WORK INSTRUCTIONS >> Omit images. Retype all entries verbatim.

SOURCE DATA >>
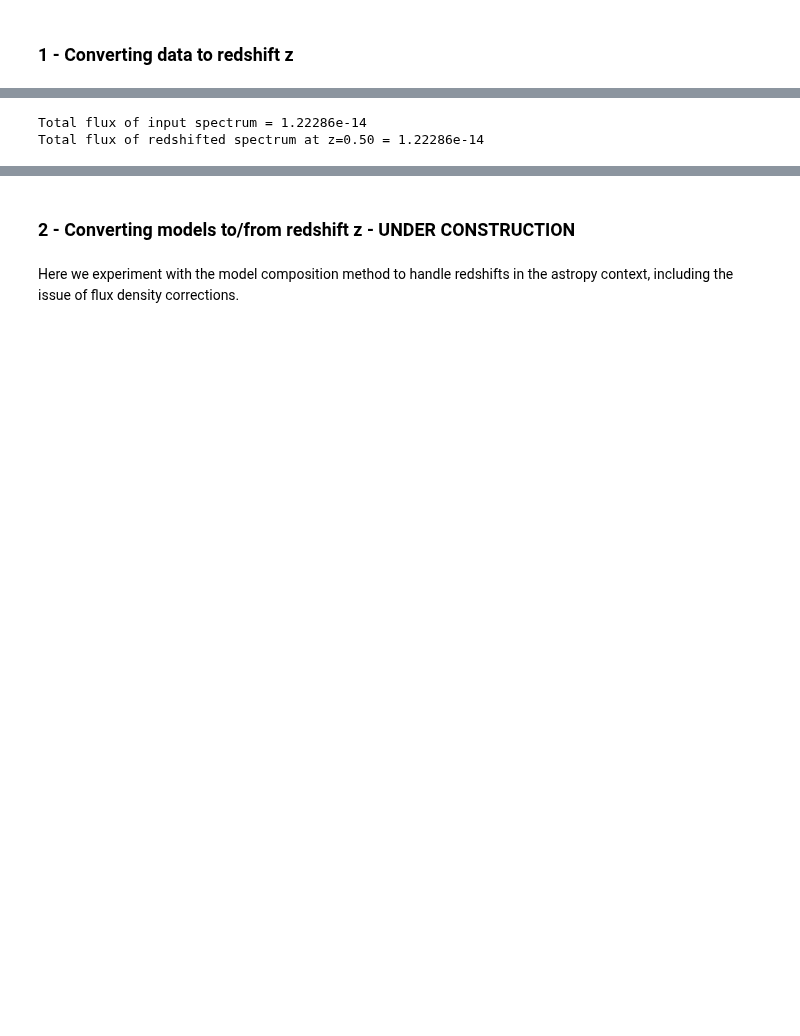
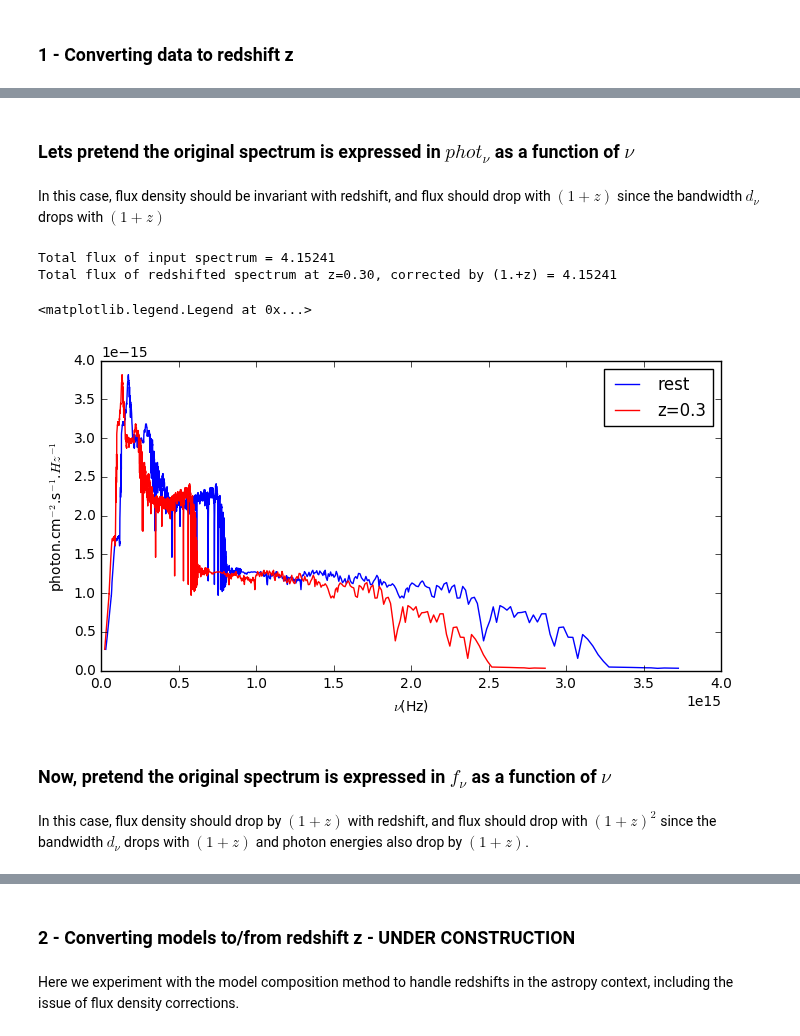
Before and after one commit to ibusko/experiments_specviz, a Jupyter notebook: experiment_redshift.ipynb, the cells around one changed output, grey strips where cells are left out. Drawn from its saved outputs; the diff is of its cells as text; code cells hidden in the pictures; blank space fills up the shorter version.

```diff
--- a/experiment_redshift.ipynb
+++ b/experiment_redshift.ipynb
@@ -39,35 +43,45 @@ flambda = u.erg/u.cm**2/u.s/u.AA
-# %%
-# redshift value for testing
-z = 0.5
-
-# build redshifted wavelength array
-wave_r = (1.+z) * (wave)
-
-# this spectrum is actually expressed in flam units. Here we fake
-# that it is expressed in fnu instead, because we know that fnu
-# scales with 1/(1+z) with the redshift (see above) so we can
-# verify that our transformation does it correctly.
-flux_units = fnu
-
-# get a reference wavelength that makes sense for this particular data set.
-# Anything would actually work in here.
-wave_mean = np.mean(wave)
-
-# apply flux correction for redshifted flux density
-a = (flux * flux_units).to(photnu, equivalencies=u.spectral_density(wave_mean * micron))
-flux_r = a.to(flux_units, equivalencies=u.spectral_density((1.+z) * wave_mean * micron))
-
-# Compute total flux in input and redshifted spectrum. We know that flux
-# density (in fnu units) decreases by a factor (1+z) on the redshifted
-# spectrum. Since the wavelength bins used in the integration stretch by
-# the same factor, integrating over the sampled spectrum should preserve
-# total flux.
-delta = wave[1:] - wave[:-1]
-sum_f = np.sum(flux[1:] * delta)
-print("Total flux of input spectrum = %g" % sum_f)
-delta = wave_r[1:] - wave_r[:-1]
-sum_f = np.sum(flux_r[1:].value * delta)
-print("Total flux of redshifted spectrum at z=%4.2f = %g" % (z, sum_f))
-# %% [output]
-Total flux of input spectrum = 1.22286e-14
-Total flux of redshifted spectrum at z=0.50 = 1.22286e-14
+# %% [markdown]
+### Lets pretend the original spectrum is expressed in $phot_{\nu}$ as a function of $\nu$
+# %% [markdown]
+In this case, flux density should be invariant with redshift, and flux should drop with $(1+z)$ since the bandwidth $d_{\nu}$ drops with $(1+z)$
+# %%
+# pretend flux density units is photnu for this test
+flux_units = photnu
+
+# build a pretend frequency array based on the spectrum wavelengths
+freq = (wave * u.micron).to(u.Hz,  equivalencies=u.spectral())
+
+# redshift the frequency array
+freq_r = freq / (1.+z)
+
+# convert from input units to photnu units, shift the spectral variable, and
+# convert back to photnu. In this case it should act as a no-op.
+a = (flux * flux_units).to(photnu, equivalencies=u.spectral_density(np.mean(freq)))
+flux_r = a.to(flux_units, equivalencies=u.spectral_density((np.mean(freq_r))))
+
+# Compare total fluxes before and after the redshift.
+delta = -(freq[1:] - freq[:-1])
+sum_f = np.sum((flux[1:] * delta).value)
+print("Total flux of input spectrum = %g" % sum_f)
+delta = -(freq_r[1:] - freq_r[:-1])
+sum_f = np.sum((flux_r[1:] * delta).value) * (1.+z)
+print("Total flux of redshifted spectrum at z=%4.2f, corrected by (1.+z) = %g" % (z, sum_f))
+# The total flux scales down by (1+z) as expected.
+# %% [output]
+Total flux of input spectrum = 4.15241
+Total flux of redshifted spectrum at z=0.30, corrected by (1.+z) = 4.15241
+# %%
+# flux density does not change, as expected.
+plt.gcf().set_size_inches(8.,4.)
+plt.plot(freq, flux, color='b', label='rest')
+plt.plot(freq_r, flux_r, color='r', label='z='+str(z))
+plt.xlabel(frequency_label)
+plt.ylabel(photnu_label)
+plt.legend()
+# %% [output]
+<matplotlib.legend.Legend at 0x...>
+[figure, added]
+# %% [markdown]
+### Now, pretend the original spectrum is expressed in $f_{\nu}$ as a function of $\nu$
+# %% [markdown]
+In this case, flux density should drop by $(1+z)$ with redshift, and flux should drop with $(1+z)^{2}$ since the bandwidth $d_{\nu}$ drops with $(1+z)$ and photon energies also drop by $(1+z)$.
```
Also changed, not shown: parts of 17 cells of this notebook.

RESULT FOR THIS TASK >>
Before and after one commit to ibusko/experiments_specviz, a Jupyter notebook: experiment_redshift.ipynb, the cells around one changed output, grey strips where cells are left out. Drawn from its saved outputs; the diff is of its cells as text; code cells hidden in the pictures; blank space fills up the shorter version.

```diff
--- a/experiment_redshift.ipynb
+++ b/experiment_redshift.ipynb
@@ -39,35 +43,45 @@ flambda = u.erg/u.cm**2/u.s/u.AA
-# %%
-# redshift value for testing
-z = 0.5
-
-# build redshifted wavelength array
-wave_r = (1.+z) * (wave)
-
-# this spectrum is actually expressed in flam units. Here we fake
-# that it is expressed in fnu instead, because we know that fnu
-# scales with 1/(1+z) with the redshift (see above) so we can
-# verify that our transformation does it correctly.
-flux_units = fnu
-
-# get a reference wavelength that makes sense for this particular data set.
-# Anything would actually work in here.
-wave_mean = np.mean(wave)
-
-# apply flux correction for redshifted flux density
-a = (flux * flux_units).to(photnu, equivalencies=u.spectral_density(wave_mean * micron))
-flux_r = a.to(flux_units, equivalencies=u.spectral_density((1.+z) * wave_mean * micron))
-
-# Compute total flux in input and redshifted spectrum. We know that flux
-# density (in fnu units) decreases by a factor (1+z) on the redshifted
-# spectrum. Since the wavelength bins used in the integration stretch by
-# the same factor, integrating over the sampled spectrum should preserve
-# total flux.
-delta = wave[1:] - wave[:-1]
-sum_f = np.sum(flux[1:] * delta)
-print("Total flux of input spectrum = %g" % sum_f)
-delta = wave_r[1:] - wave_r[:-1]
-sum_f = np.sum(flux_r[1:].value * delta)
-print("Total flux of redshifted spectrum at z=%4.2f = %g" % (z, sum_f))
-# %% [output]
-Total flux of input spectrum = 1.22286e-14
-Total flux of redshifted spectrum at z=0.50 = 1.22286e-14
+# %% [markdown]
+### Lets pretend the original spectrum is expressed in $phot_{\nu}$ as a function of $\nu$
+# %% [markdown]
+In this case, flux density should be invariant with redshift, and flux should drop with $(1+z)$ since the bandwidth $d_{\nu}$ drops with $(1+z)$
+# %%
+# pretend flux density units is photnu for this test
+flux_units = photnu
+
+# build a pretend frequency array based on the spectrum wavelengths
+freq = (wave * u.micron).to(u.Hz,  equivalencies=u.spectral())
+
+# redshift the frequency array
+freq_r = freq / (1.+z)
+
+# convert from input units to photnu units, shift the spectral variable, and
+# convert back to photnu. In this case it should act as a no-op.
+a = (flux * flux_units).to(photnu, equivalencies=u.spectral_density(np.mean(freq)))
+flux_r = a.to(flux_units, equivalencies=u.spectral_density((np.mean(freq_r))))
+
+# Compare total fluxes before and after the redshift.
+delta = -(freq[1:] - freq[:-1])
+sum_f = np.sum((flux[1:] * delta).value)
+print("Total flux of input spectrum = %g" % sum_f)
+delta = -(freq_r[1:] - freq_r[:-1])
+sum_f = np.sum((flux_r[1:] * delta).value) * (1.+z)
+print("Total flux of redshifted spectrum at z=%4.2f, corrected by (1.+z) = %g" % (z, sum_f))
+# The total flux scales down by (1+z) as expected.
+# %% [output]
+Total flux of input spectrum = 4.15241
+Total flux of redshifted spectrum at z=0.30, corrected by (1.+z) = 4.15241
+# %%
+# flux density does not change, as expected.
+plt.gcf().set_size_inches(8.,4.)
+plt.plot(freq, flux, color='b', label='rest')
+plt.plot(freq_r, flux_r, color='r', label='z='+str(z))
+plt.xlabel(frequency_label)
+plt.ylabel(photnu_label)
+plt.legend()
+# %% [output]
+<matplotlib.legend.Legend at 0x...>
+[figure, added]
+# %% [markdown]
+### Now, pretend the original spectrum is expressed in $f_{\nu}$ as a function of $\nu$
+# %% [markdown]
+In this case, flux density should drop by $(1+z)$ with redshift, and flux should drop with $(1+z)^{2}$ since the bandwidth $d_{\nu}$ drops with $(1+z)$ and photon energies also drop by $(1+z)$.
```
Also changed, not shown: parts of 17 cells of this notebook.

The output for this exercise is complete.